==== Source data ====

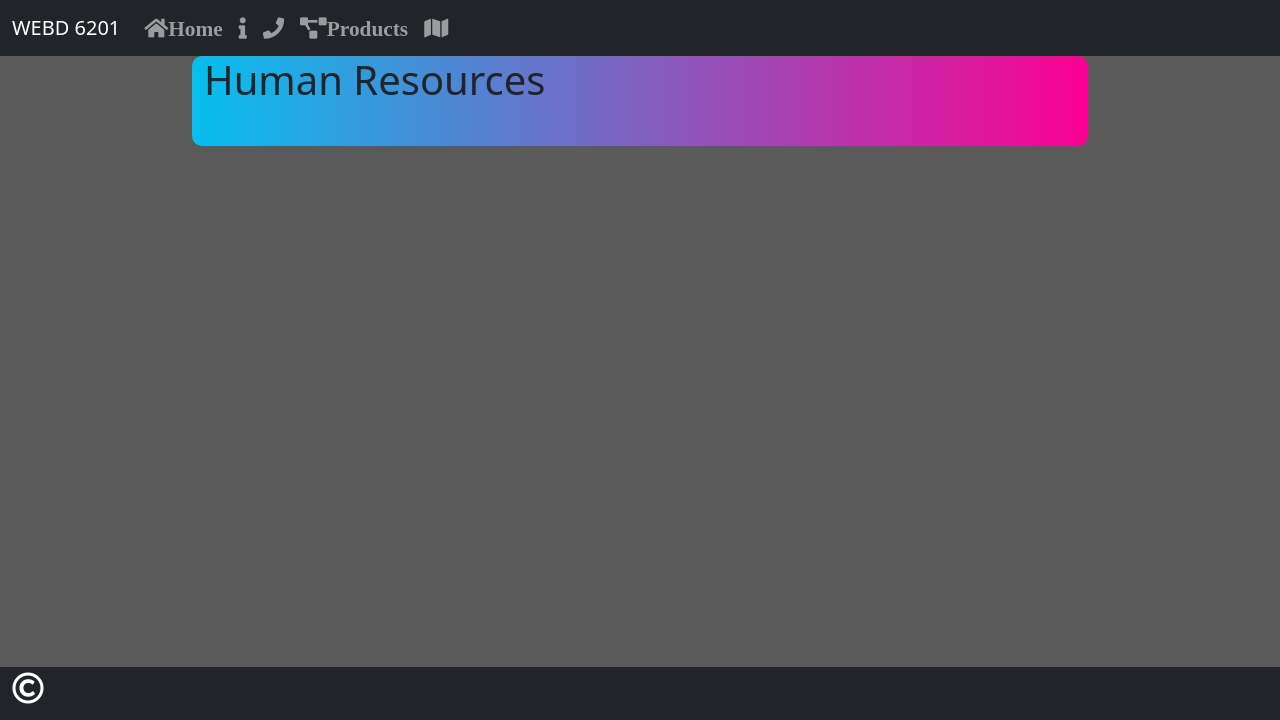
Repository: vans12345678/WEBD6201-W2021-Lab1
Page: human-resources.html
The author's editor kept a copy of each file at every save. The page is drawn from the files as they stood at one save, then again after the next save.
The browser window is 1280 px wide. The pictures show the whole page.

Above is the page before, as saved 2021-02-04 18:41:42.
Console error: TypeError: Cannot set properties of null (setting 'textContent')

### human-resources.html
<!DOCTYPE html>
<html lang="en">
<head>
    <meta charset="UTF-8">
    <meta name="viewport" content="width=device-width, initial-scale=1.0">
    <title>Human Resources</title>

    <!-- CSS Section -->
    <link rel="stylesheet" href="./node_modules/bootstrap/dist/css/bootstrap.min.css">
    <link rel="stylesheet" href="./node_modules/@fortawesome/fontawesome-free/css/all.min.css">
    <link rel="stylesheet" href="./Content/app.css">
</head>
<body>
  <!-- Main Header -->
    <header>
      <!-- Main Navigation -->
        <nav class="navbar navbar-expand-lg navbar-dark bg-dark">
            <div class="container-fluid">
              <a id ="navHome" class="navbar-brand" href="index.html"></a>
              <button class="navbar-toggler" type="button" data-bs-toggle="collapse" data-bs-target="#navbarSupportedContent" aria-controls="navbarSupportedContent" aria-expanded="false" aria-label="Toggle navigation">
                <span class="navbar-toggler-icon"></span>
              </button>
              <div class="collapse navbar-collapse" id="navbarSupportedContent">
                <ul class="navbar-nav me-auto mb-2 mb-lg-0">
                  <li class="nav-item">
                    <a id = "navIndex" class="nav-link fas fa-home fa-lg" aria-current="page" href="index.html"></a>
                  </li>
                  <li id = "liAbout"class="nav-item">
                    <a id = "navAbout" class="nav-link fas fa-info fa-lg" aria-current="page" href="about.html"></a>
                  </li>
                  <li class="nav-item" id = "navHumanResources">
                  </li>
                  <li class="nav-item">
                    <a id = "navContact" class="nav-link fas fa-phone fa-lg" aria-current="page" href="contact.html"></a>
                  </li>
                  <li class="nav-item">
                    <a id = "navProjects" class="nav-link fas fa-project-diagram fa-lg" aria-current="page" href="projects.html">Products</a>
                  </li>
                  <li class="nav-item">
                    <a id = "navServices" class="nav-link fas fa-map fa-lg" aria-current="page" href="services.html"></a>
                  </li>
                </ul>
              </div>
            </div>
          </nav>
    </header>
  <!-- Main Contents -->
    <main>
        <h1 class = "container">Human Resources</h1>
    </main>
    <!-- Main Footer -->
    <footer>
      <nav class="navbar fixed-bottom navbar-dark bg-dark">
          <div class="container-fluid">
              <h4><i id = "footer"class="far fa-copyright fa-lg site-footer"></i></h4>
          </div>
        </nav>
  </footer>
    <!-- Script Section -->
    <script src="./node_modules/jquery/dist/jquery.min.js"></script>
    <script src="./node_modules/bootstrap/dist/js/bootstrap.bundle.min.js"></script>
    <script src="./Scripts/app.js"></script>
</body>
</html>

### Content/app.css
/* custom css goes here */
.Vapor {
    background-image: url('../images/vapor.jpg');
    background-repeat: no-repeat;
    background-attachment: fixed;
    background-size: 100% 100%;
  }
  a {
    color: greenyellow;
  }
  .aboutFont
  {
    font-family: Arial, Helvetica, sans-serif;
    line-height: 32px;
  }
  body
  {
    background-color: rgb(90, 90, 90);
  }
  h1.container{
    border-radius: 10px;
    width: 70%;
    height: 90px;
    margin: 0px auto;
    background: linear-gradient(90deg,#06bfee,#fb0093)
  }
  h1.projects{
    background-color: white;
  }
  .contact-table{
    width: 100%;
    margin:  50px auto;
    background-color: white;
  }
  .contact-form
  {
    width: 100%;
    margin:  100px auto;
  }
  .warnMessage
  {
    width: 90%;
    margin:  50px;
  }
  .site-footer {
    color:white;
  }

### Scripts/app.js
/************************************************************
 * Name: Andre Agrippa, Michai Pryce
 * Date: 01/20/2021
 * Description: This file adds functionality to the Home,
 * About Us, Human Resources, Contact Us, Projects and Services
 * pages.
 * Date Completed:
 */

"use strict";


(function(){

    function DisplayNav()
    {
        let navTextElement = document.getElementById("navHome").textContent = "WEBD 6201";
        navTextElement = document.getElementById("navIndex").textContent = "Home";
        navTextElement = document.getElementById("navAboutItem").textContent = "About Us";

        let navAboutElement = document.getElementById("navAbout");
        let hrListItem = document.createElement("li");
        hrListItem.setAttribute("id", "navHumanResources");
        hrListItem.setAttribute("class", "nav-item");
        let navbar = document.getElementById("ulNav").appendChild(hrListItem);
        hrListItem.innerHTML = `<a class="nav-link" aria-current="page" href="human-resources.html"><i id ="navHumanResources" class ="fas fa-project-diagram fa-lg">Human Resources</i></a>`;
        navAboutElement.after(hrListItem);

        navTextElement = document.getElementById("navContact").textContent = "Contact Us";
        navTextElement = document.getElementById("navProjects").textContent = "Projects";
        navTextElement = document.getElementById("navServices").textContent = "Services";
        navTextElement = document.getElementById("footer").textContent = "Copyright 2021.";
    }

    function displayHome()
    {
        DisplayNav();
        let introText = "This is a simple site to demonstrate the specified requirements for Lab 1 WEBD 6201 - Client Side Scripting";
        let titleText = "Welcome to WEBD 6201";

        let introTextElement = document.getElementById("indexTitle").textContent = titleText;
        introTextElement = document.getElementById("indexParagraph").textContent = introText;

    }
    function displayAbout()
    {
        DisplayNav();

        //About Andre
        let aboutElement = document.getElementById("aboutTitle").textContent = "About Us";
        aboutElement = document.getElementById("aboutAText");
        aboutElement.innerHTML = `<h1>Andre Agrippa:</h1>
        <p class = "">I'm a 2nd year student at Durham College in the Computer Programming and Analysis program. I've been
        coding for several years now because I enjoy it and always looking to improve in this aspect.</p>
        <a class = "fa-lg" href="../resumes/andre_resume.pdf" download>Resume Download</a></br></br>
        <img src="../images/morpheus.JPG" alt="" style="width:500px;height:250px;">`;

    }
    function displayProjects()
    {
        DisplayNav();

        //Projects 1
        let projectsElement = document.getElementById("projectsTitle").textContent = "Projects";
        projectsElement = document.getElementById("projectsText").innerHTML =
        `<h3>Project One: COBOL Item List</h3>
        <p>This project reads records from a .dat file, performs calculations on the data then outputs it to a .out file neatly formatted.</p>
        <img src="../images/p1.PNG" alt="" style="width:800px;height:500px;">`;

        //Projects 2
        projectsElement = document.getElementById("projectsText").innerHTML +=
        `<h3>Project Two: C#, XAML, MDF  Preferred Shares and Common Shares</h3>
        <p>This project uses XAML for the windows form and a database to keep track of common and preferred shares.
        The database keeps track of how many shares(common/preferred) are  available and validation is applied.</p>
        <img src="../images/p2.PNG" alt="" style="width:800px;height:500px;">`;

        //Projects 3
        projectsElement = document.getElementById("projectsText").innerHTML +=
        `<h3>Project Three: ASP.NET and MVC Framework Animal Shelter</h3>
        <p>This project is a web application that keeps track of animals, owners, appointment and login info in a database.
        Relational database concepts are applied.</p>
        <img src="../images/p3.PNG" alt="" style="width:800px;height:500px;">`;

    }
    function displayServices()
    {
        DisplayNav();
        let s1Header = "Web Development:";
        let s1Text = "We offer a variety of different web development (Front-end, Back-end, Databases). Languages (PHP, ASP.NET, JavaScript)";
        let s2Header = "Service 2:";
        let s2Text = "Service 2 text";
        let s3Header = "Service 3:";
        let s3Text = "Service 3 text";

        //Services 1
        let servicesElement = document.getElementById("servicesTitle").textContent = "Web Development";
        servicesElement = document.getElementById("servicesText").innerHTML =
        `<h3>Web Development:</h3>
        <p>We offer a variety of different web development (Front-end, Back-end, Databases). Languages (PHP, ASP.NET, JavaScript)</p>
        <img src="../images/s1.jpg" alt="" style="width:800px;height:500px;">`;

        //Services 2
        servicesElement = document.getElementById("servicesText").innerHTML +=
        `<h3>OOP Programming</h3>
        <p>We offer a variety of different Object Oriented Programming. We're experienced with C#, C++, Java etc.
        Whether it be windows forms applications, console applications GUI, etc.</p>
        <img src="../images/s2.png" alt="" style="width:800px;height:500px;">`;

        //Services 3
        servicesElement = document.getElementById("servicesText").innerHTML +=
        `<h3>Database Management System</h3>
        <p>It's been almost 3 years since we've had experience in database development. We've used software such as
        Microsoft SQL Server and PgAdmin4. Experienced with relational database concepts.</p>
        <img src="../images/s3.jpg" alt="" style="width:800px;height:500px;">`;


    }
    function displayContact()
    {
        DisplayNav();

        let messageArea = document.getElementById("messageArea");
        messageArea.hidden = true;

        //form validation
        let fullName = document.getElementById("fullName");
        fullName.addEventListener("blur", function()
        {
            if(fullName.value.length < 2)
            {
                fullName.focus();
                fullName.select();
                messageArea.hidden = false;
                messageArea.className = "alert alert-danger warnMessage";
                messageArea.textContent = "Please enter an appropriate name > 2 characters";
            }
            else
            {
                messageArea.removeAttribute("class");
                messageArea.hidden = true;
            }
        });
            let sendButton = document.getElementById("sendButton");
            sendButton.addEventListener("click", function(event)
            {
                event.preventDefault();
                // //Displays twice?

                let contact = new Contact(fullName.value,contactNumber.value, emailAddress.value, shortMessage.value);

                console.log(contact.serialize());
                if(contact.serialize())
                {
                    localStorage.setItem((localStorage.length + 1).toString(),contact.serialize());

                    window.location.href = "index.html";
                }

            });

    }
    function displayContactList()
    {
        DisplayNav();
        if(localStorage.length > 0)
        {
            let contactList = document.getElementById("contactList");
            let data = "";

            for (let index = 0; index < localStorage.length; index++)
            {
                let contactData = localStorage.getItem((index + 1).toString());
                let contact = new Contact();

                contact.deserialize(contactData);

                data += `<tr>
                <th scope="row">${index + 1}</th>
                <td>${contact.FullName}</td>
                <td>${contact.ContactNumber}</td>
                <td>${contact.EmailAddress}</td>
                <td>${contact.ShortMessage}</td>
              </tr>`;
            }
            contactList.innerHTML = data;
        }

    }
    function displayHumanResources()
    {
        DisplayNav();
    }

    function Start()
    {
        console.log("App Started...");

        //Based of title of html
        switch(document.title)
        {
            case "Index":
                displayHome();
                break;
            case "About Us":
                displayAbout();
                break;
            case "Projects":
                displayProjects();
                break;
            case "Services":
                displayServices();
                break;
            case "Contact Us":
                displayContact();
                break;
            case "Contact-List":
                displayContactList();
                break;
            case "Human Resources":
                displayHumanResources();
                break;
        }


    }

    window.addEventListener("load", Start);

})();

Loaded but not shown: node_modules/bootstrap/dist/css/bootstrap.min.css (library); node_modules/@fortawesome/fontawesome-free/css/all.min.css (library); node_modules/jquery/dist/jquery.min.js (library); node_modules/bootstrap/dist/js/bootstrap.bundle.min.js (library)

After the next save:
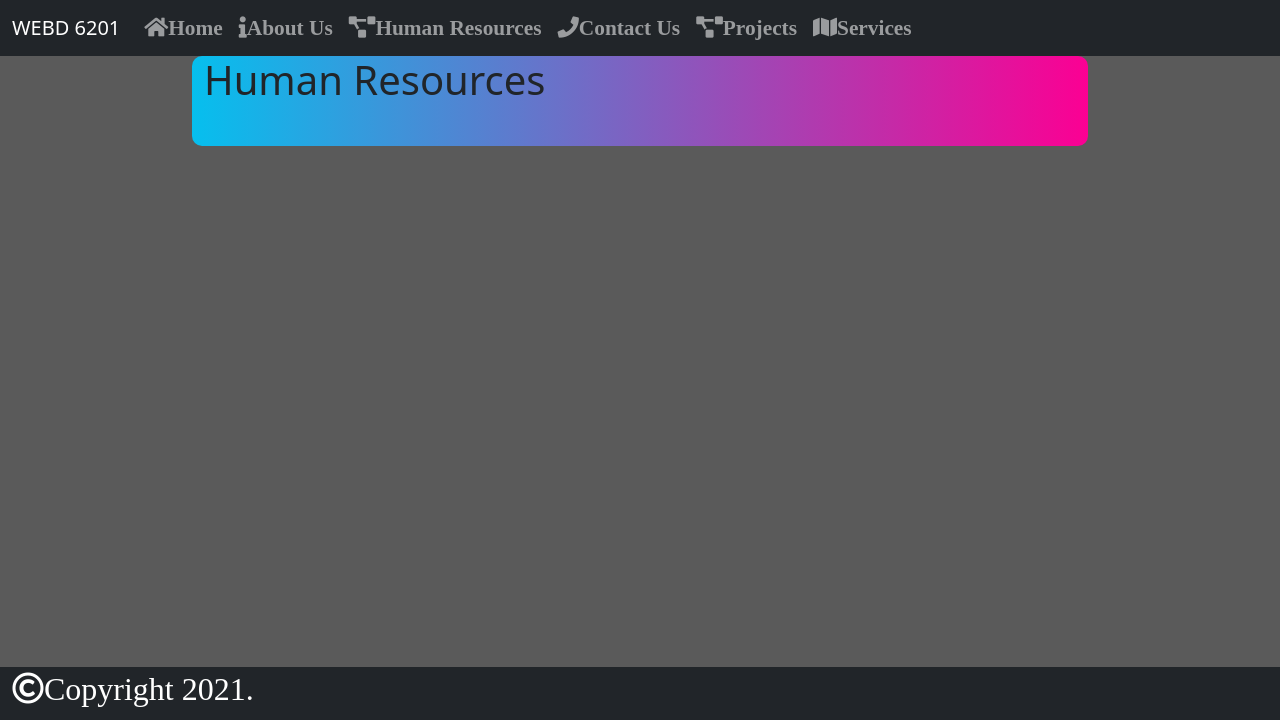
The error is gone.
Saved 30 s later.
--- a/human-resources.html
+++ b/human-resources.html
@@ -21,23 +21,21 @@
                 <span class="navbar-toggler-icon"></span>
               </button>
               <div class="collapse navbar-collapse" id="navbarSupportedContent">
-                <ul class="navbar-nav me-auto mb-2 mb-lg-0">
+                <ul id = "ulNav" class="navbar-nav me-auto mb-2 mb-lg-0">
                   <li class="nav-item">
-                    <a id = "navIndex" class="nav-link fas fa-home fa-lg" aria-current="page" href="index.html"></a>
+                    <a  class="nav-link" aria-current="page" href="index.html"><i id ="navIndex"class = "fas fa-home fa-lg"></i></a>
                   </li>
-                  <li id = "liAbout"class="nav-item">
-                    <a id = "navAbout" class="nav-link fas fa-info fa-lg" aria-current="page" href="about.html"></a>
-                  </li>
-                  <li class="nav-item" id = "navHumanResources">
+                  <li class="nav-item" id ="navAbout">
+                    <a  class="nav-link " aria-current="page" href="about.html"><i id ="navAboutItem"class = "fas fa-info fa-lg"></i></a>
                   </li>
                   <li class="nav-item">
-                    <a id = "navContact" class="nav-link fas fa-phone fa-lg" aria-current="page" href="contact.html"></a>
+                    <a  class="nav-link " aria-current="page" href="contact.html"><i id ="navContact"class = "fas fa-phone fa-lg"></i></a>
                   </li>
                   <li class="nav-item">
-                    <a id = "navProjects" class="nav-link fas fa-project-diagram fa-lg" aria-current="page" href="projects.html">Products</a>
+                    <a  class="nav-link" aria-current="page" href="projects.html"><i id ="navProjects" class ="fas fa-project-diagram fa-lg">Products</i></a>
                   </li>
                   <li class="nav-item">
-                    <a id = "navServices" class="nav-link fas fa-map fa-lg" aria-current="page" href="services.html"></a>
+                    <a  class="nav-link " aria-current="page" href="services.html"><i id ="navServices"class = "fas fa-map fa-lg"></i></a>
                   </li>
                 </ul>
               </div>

====

### Aim of the task:
All lines from the first in the listing above to the line containing "<!DOCTYPE html>", inclusive, go in the output exactly as they are; no pictures go in.

### Response below:
Repository: vans12345678/WEBD6201-W2021-Lab1
Page: human-resources.html
The author's editor kept a copy of each file at every save. The page is drawn from the files as they stood at one save, then again after the next save.
The browser window is 1280 px wide. The pictures show the whole page.

Above is the page before, as saved 2021-02-04 18:41:42.
Console error: TypeError: Cannot set properties of null (setting 'textContent')

### human-resources.html
<!DOCTYPE html>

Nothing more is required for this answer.